What needs to be done →
All the data should be repeated exactly. Any image in it is left out.

Supplied material →
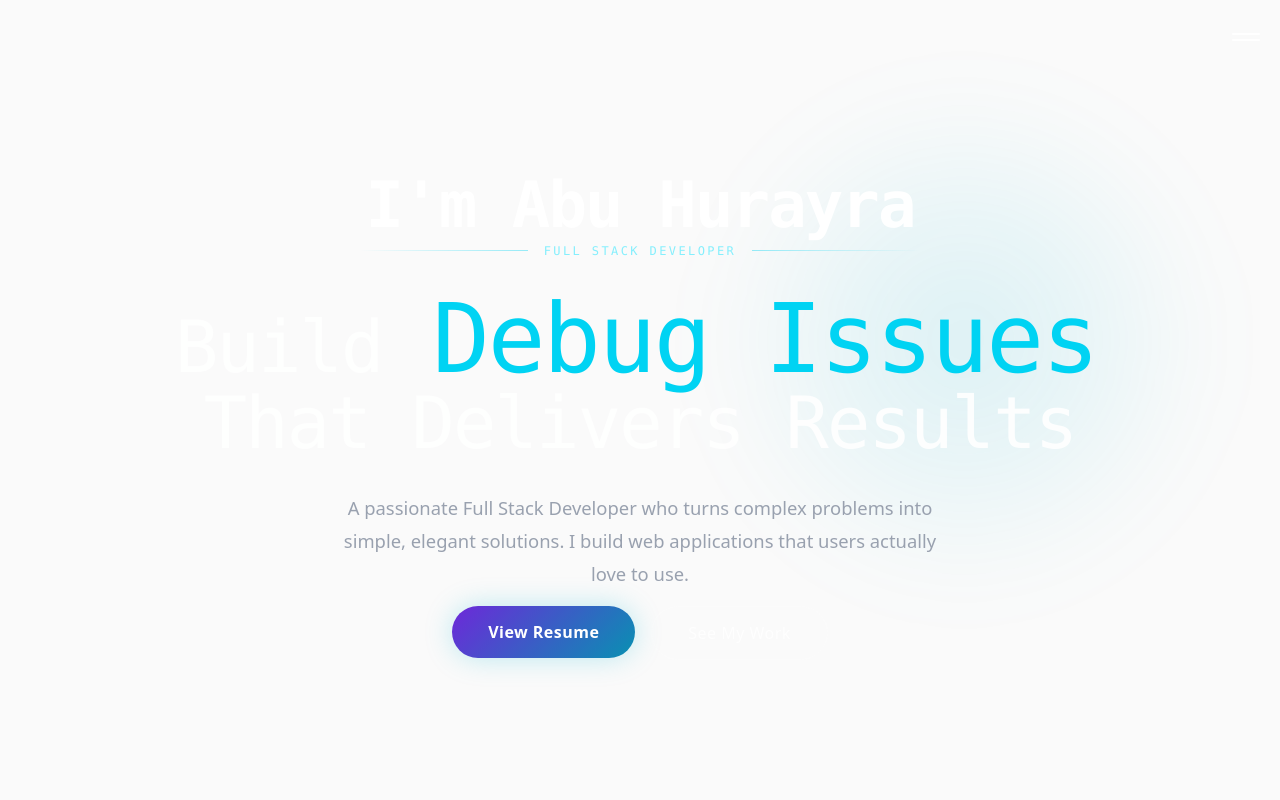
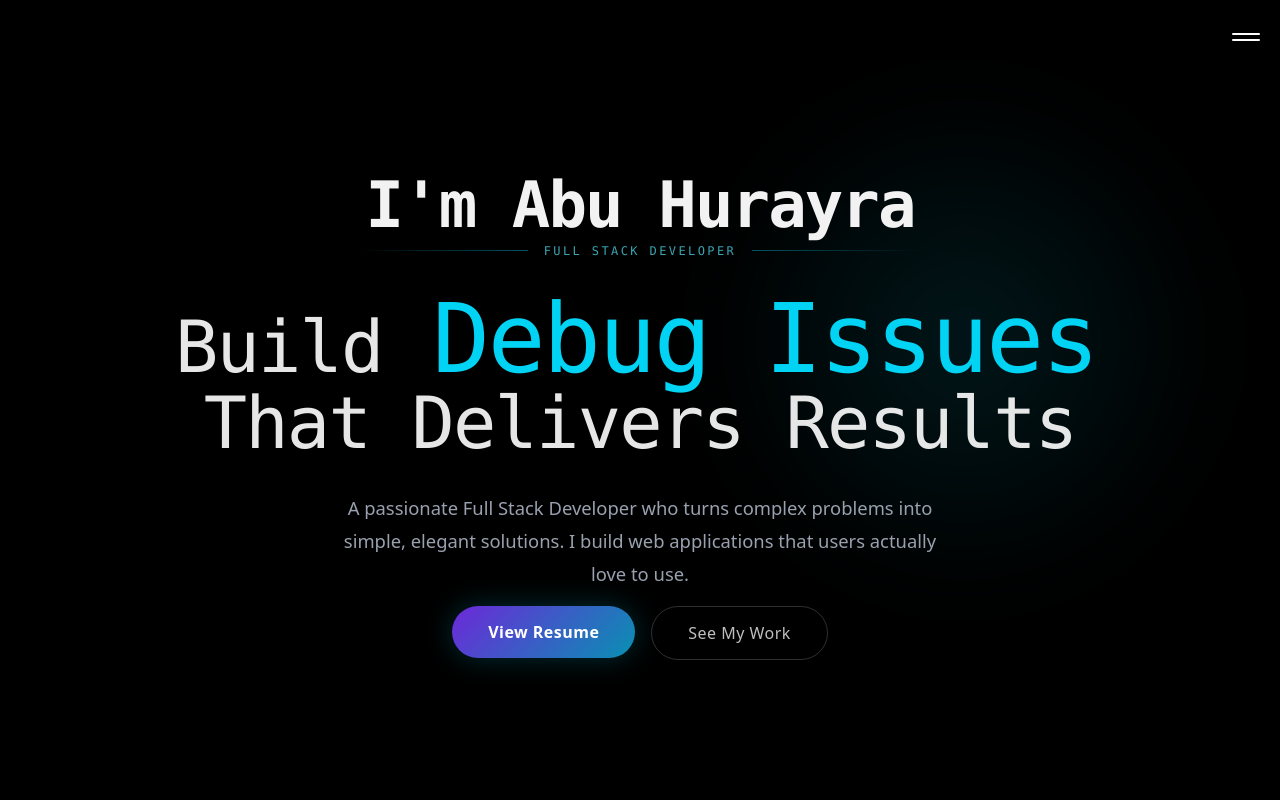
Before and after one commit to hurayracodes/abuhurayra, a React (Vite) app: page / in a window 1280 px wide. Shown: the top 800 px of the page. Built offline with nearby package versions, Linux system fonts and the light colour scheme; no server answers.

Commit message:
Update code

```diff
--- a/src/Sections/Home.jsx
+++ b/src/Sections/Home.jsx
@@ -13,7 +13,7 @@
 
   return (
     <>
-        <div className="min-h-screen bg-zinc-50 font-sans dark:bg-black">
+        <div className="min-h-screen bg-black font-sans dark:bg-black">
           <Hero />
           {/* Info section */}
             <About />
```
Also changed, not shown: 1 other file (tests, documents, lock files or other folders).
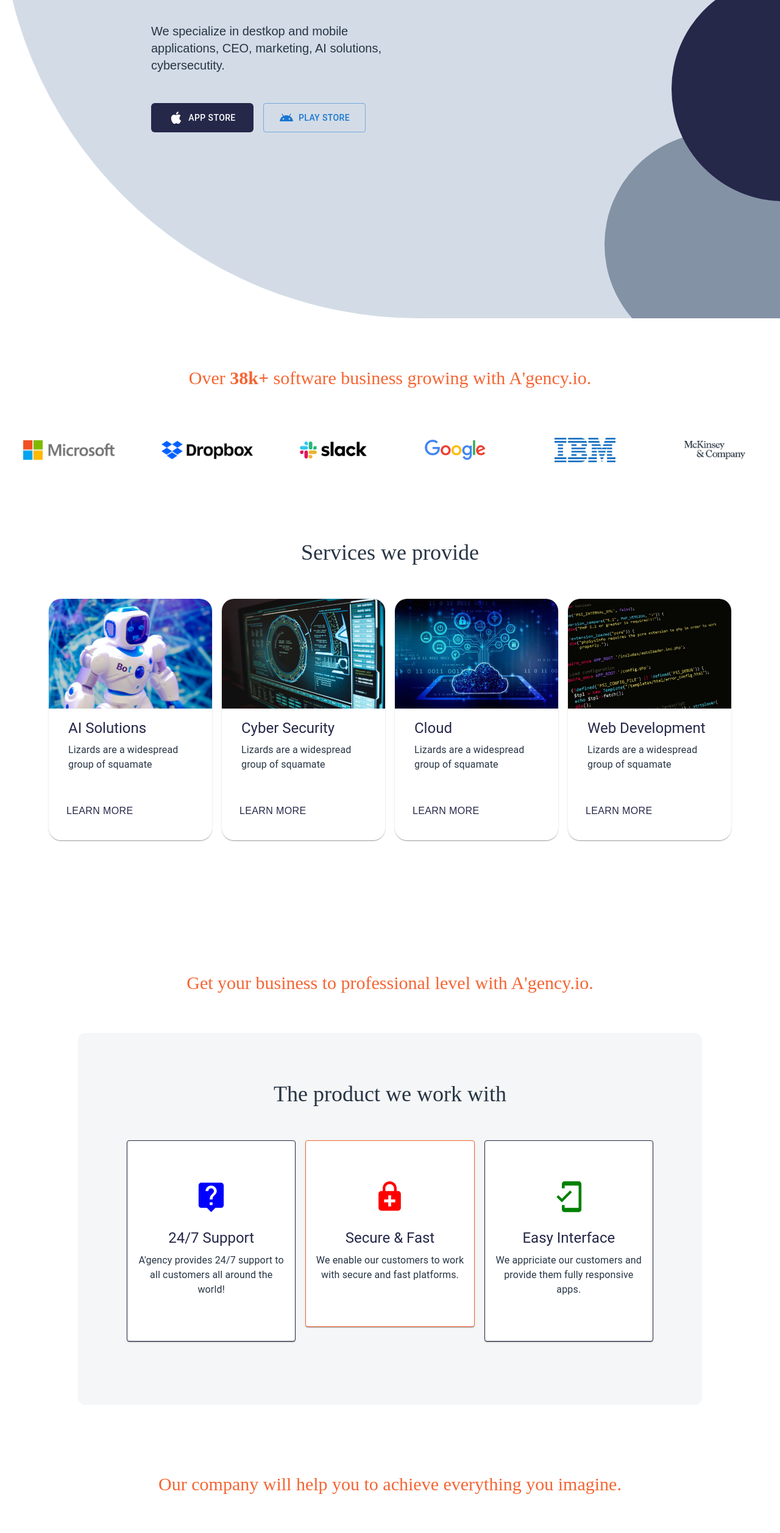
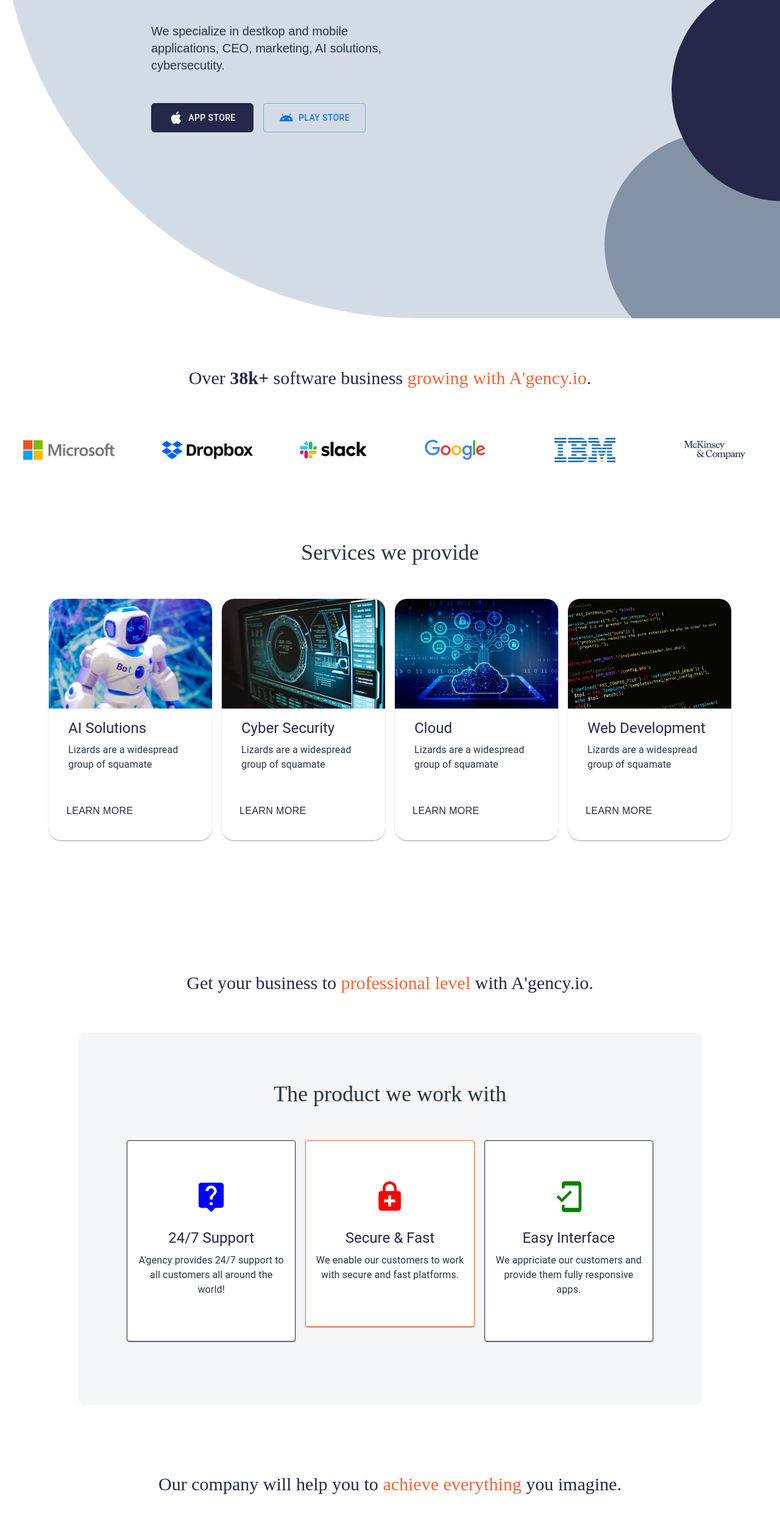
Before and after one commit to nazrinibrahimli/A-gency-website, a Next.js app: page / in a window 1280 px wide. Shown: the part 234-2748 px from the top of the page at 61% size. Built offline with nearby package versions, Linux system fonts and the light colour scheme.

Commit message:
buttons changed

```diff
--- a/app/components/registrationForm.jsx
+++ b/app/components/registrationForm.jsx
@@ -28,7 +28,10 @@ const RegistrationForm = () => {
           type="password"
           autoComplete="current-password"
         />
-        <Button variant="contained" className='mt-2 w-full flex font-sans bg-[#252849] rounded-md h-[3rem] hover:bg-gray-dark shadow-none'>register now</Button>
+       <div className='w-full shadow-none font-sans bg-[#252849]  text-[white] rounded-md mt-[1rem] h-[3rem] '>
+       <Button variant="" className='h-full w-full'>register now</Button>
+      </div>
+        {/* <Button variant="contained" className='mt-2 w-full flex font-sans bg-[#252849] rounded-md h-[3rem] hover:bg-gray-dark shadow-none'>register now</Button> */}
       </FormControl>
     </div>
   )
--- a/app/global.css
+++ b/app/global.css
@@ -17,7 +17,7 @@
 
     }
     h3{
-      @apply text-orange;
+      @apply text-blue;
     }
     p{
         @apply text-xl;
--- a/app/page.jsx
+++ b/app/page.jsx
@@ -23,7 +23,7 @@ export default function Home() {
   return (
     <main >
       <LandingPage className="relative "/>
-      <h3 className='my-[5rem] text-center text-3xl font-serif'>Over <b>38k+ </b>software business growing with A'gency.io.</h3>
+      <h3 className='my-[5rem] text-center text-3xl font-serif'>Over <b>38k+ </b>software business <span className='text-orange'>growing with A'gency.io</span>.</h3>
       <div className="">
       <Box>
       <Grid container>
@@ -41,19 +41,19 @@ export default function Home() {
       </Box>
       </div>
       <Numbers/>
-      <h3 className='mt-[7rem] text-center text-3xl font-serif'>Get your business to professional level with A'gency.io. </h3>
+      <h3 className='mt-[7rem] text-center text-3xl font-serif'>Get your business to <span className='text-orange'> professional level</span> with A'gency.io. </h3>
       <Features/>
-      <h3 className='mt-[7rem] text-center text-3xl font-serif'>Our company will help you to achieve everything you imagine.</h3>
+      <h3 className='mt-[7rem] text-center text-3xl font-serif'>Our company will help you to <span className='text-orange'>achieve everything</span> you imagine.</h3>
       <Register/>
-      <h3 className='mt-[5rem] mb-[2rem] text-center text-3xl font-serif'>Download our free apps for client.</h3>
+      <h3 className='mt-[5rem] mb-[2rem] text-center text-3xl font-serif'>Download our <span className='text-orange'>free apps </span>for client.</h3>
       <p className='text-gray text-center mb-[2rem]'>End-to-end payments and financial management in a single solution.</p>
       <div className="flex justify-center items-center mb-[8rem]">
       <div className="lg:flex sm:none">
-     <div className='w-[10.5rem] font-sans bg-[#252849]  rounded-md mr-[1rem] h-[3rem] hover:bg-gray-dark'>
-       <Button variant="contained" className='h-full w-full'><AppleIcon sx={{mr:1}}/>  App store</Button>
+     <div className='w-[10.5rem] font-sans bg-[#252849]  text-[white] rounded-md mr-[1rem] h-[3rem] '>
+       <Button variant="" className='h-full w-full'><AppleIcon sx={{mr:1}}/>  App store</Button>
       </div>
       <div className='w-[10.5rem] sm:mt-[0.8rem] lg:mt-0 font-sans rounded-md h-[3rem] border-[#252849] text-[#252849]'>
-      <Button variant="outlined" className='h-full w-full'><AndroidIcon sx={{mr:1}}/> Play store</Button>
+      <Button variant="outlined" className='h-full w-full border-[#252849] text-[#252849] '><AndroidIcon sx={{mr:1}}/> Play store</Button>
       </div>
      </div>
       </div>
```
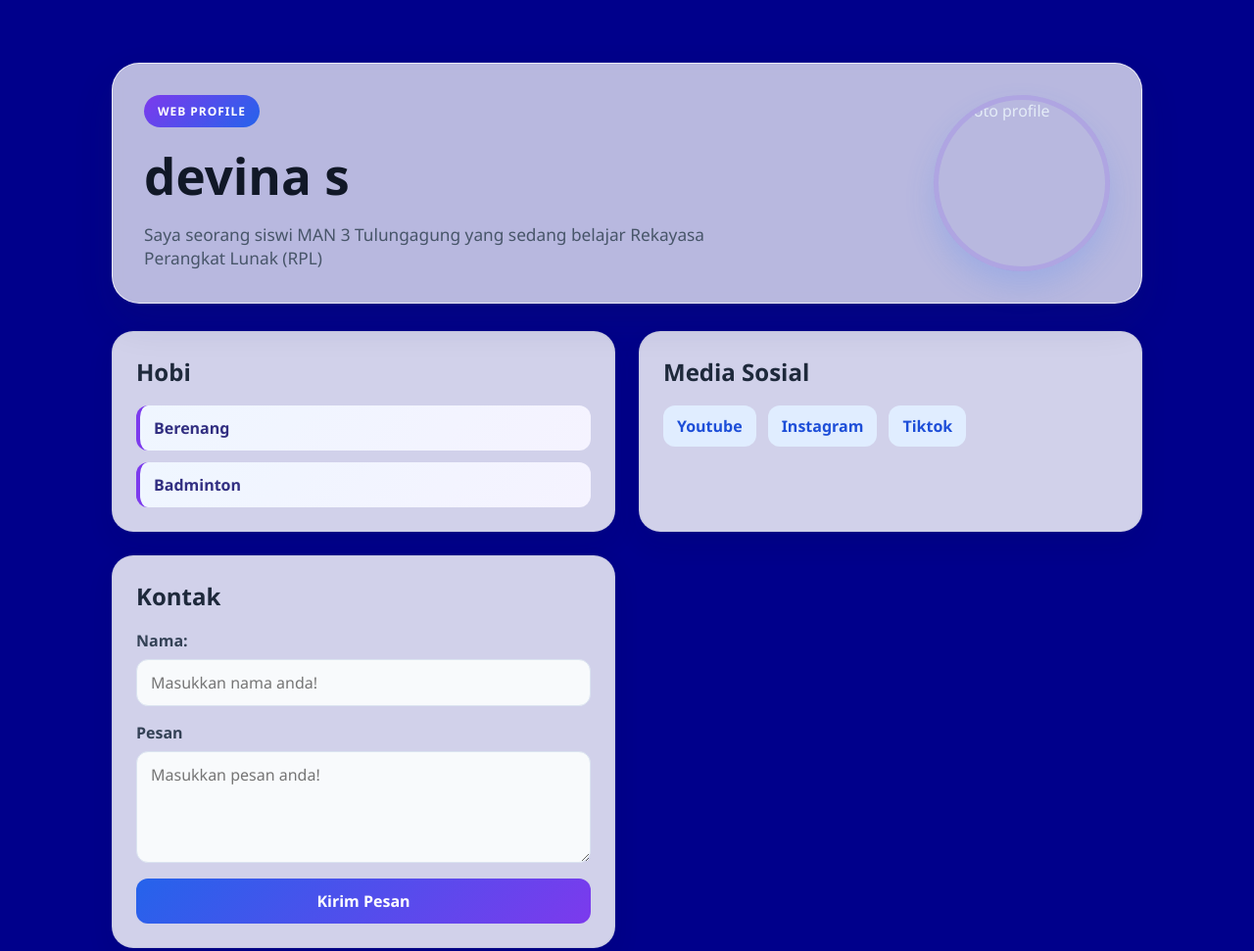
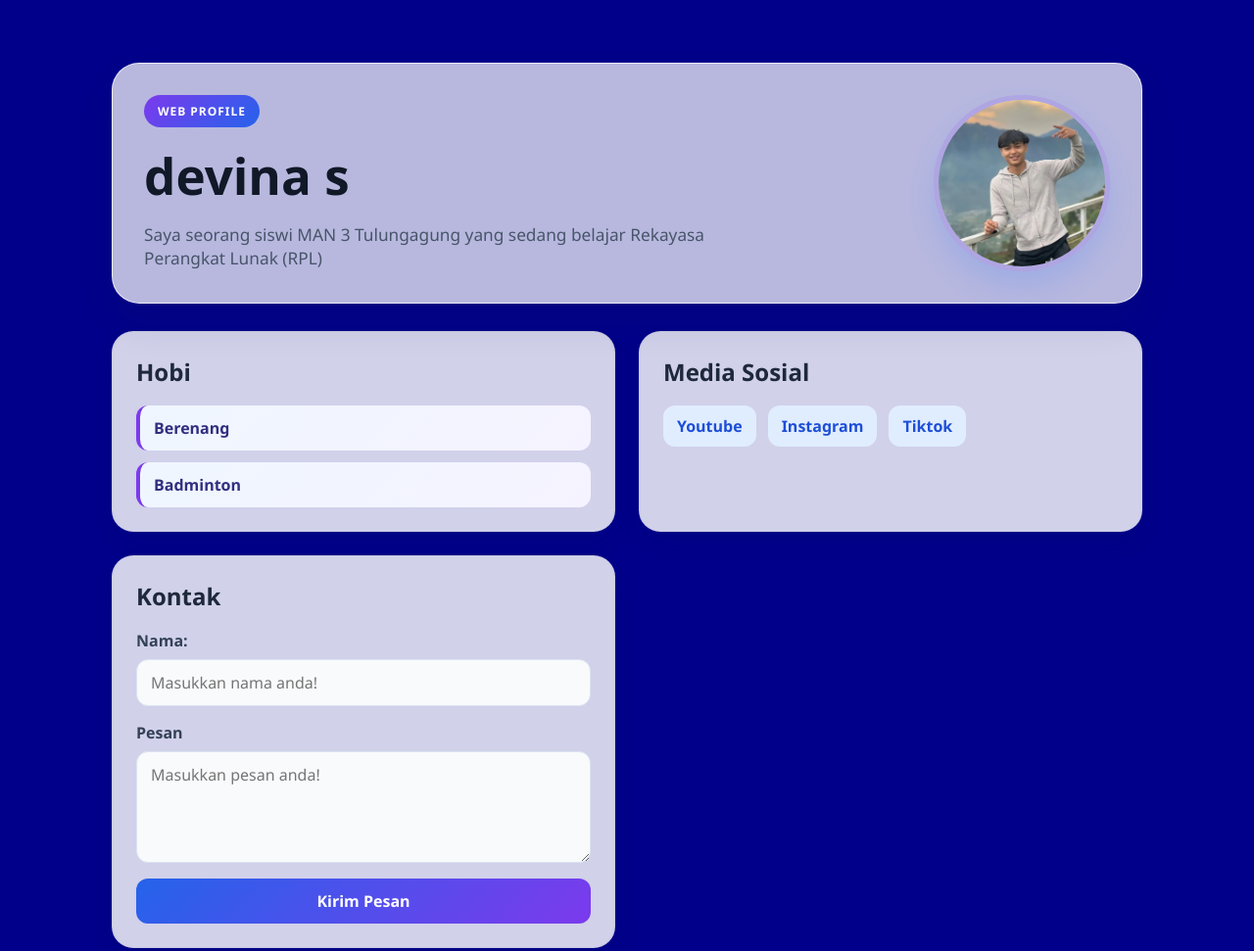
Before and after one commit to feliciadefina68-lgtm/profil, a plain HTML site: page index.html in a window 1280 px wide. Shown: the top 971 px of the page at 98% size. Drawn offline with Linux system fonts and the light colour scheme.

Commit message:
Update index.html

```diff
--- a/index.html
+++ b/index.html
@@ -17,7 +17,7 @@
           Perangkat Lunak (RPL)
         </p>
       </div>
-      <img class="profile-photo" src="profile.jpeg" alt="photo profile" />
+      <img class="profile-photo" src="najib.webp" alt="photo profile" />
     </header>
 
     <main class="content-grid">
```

Result of the task →
Before and after one commit to hurayracodes/abuhurayra, a React (Vite) app: page / in a window 1280 px wide. Shown: the top 800 px of the page. Built offline with nearby package versions, Linux system fonts and the light colour scheme; no server answers.

Commit message:
Update code

```diff
--- a/src/Sections/Home.jsx
+++ b/src/Sections/Home.jsx
@@ -13,7 +13,7 @@
 
   return (
     <>
-        <div className="min-h-screen bg-zinc-50 font-sans dark:bg-black">
+        <div className="min-h-screen bg-black font-sans dark:bg-black">
           <Hero />
           {/* Info section */}
             <About />
```
Also changed, not shown: 1 other file (tests, documents, lock files or other folders).
Before and after one commit to nazrinibrahimli/A-gency-website, a Next.js app: page / in a window 1280 px wide. Shown: the part 234-2748 px from the top of the page at 61% size. Built offline with nearby package versions, Linux system fonts and the light colour scheme.

Commit message:
buttons changed

```diff
--- a/app/components/registrationForm.jsx
+++ b/app/components/registrationForm.jsx
@@ -28,7 +28,10 @@ const RegistrationForm = () => {
           type="password"
           autoComplete="current-password"
         />
-        <Button variant="contained" className='mt-2 w-full flex font-sans bg-[#252849] rounded-md h-[3rem] hover:bg-gray-dark shadow-none'>register now</Button>
+       <div className='w-full shadow-none font-sans bg-[#252849]  text-[white] rounded-md mt-[1rem] h-[3rem] '>
+       <Button variant="" className='h-full w-full'>register now</Button>
+      </div>
+        {/* <Button variant="contained" className='mt-2 w-full flex font-sans bg-[#252849] rounded-md h-[3rem] hover:bg-gray-dark shadow-none'>register now</Button> */}
       </FormControl>
     </div>
   )
--- a/app/global.css
+++ b/app/global.css
@@ -17,7 +17,7 @@
 
     }
     h3{
-      @apply text-orange;
+      @apply text-blue;
     }
     p{
         @apply text-xl;
--- a/app/page.jsx
+++ b/app/page.jsx
@@ -23,7 +23,7 @@ export default function Home() {
   return (
     <main >
       <LandingPage className="relative "/>
-      <h3 className='my-[5rem] text-center text-3xl font-serif'>Over <b>38k+ </b>software business growing with A'gency.io.</h3>
+      <h3 className='my-[5rem] text-center text-3xl font-serif'>Over <b>38k+ </b>software business <span className='text-orange'>growing with A'gency.io</span>.</h3>
       <div className="">
       <Box>
       <Grid container>
@@ -41,19 +41,19 @@ export default function Home() {
       </Box>
       </div>
       <Numbers/>
-      <h3 className='mt-[7rem] text-center text-3xl font-serif'>Get your business to professional level with A'gency.io. </h3>
+      <h3 className='mt-[7rem] text-center text-3xl font-serif'>Get your business to <span className='text-orange'> professional level</span> with A'gency.io. </h3>
       <Features/>
-      <h3 className='mt-[7rem] text-center text-3xl font-serif'>Our company will help you to achieve everything you imagine.</h3>
+      <h3 className='mt-[7rem] text-center text-3xl font-serif'>Our company will help you to <span className='text-orange'>achieve everything</span> you imagine.</h3>
       <Register/>
-      <h3 className='mt-[5rem] mb-[2rem] text-center text-3xl font-serif'>Download our free apps for client.</h3>
+      <h3 className='mt-[5rem] mb-[2rem] text-center text-3xl font-serif'>Download our <span className='text-orange'>free apps </span>for client.</h3>
       <p className='text-gray text-center mb-[2rem]'>End-to-end payments and financial management in a single solution.</p>
       <div className="flex justify-center items-center mb-[8rem]">
       <div className="lg:flex sm:none">
-     <div className='w-[10.5rem] font-sans bg-[#252849]  rounded-md mr-[1rem] h-[3rem] hover:bg-gray-dark'>
-       <Button variant="contained" className='h-full w-full'><AppleIcon sx={{mr:1}}/>  App store</Button>
+     <div className='w-[10.5rem] font-sans bg-[#252849]  text-[white] rounded-md mr-[1rem] h-[3rem] '>
+       <Button variant="" className='h-full w-full'><AppleIcon sx={{mr:1}}/>  App store</Button>
       </div>
       <div className='w-[10.5rem] sm:mt-[0.8rem] lg:mt-0 font-sans rounded-md h-[3rem] border-[#252849] text-[#252849]'>
-      <Button variant="outlined" className='h-full w-full'><AndroidIcon sx={{mr:1}}/> Play store</Button>
+      <Button variant="outlined" className='h-full w-full border-[#252849] text-[#252849] '><AndroidIcon sx={{mr:1}}/> Play store</Button>
       </div>
      </div>
       </div>
```
Before and after one commit to feliciadefina68-lgtm/profil, a plain HTML site: page index.html in a window 1280 px wide. Shown: the top 971 px of the page at 98% size. Drawn offline with Linux system fonts and the light colour scheme.

Commit message:
Update index.html

```diff
--- a/index.html
+++ b/index.html
@@ -17,7 +17,7 @@
           Perangkat Lunak (RPL)
         </p>
       </div>
-      <img class="profile-photo" src="profile.jpeg" alt="photo profile" />
+      <img class="profile-photo" src="najib.webp" alt="photo profile" />
     </header>
 
     <main class="content-grid">
```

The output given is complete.